──────── Source material ────────

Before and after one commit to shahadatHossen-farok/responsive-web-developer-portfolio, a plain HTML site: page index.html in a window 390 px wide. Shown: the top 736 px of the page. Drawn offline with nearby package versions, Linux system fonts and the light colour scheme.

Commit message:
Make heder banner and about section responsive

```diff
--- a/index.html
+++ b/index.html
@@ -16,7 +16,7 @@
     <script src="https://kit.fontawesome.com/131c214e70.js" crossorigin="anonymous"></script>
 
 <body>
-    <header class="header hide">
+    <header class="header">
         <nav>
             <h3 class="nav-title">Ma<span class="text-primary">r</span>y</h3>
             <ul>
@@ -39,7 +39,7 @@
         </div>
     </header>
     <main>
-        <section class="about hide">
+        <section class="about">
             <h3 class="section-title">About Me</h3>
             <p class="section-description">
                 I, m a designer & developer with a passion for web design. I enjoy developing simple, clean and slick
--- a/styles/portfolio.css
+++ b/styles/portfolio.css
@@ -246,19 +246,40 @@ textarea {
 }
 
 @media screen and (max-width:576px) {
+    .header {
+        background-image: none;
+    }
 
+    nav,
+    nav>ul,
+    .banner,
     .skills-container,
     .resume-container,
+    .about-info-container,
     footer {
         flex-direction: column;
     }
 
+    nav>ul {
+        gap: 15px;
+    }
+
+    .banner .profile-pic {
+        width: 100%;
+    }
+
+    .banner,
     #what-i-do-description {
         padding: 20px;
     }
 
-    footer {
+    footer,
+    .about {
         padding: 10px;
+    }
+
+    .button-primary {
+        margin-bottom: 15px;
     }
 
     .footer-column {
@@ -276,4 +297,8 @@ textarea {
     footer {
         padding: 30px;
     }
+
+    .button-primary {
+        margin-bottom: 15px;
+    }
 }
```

────────

Action item - Reproduce the listing above exactly.

Written answer -
Before and after one commit to shahadatHossen-farok/responsive-web-developer-portfolio, a plain HTML site: page index.html in a window 390 px wide. Shown: the top 736 px of the page. Drawn offline with nearby package versions, Linux system fonts and the light colour scheme.

Commit message:
Make heder banner and about section responsive

```diff
--- a/index.html
+++ b/index.html
@@ -16,7 +16,7 @@
     <script src="https://kit.fontawesome.com/131c214e70.js" crossorigin="anonymous"></script>
 
 <body>
-    <header class="header hide">
+    <header class="header">
         <nav>
             <h3 class="nav-title">Ma<span class="text-primary">r</span>y</h3>
             <ul>
@@ -39,7 +39,7 @@
         </div>
     </header>
     <main>
-        <section class="about hide">
+        <section class="about">
             <h3 class="section-title">About Me</h3>
             <p class="section-description">
                 I, m a designer & developer with a passion for web design. I enjoy developing simple, clean and slick
--- a/styles/portfolio.css
+++ b/styles/portfolio.css
@@ -246,19 +246,40 @@ textarea {
 }
 
 @media screen and (max-width:576px) {
+    .header {
+        background-image: none;
+    }
 
+    nav,
+    nav>ul,
+    .banner,
     .skills-container,
     .resume-container,
+    .about-info-container,
     footer {
         flex-direction: column;
     }
 
+    nav>ul {
+        gap: 15px;
+    }
+
+    .banner .profile-pic {
+        width: 100%;
+    }
+
+    .banner,
     #what-i-do-description {
         padding: 20px;
     }
 
-    footer {
+    footer,
+    .about {
         padding: 10px;
+    }
+
+    .button-primary {
+        margin-bottom: 15px;
     }
 
     .footer-column {
@@ -276,4 +297,8 @@ textarea {
     footer {
         padding: 30px;
     }
+
+    .button-primary {
+        margin-bottom: 15px;
+    }
 }
```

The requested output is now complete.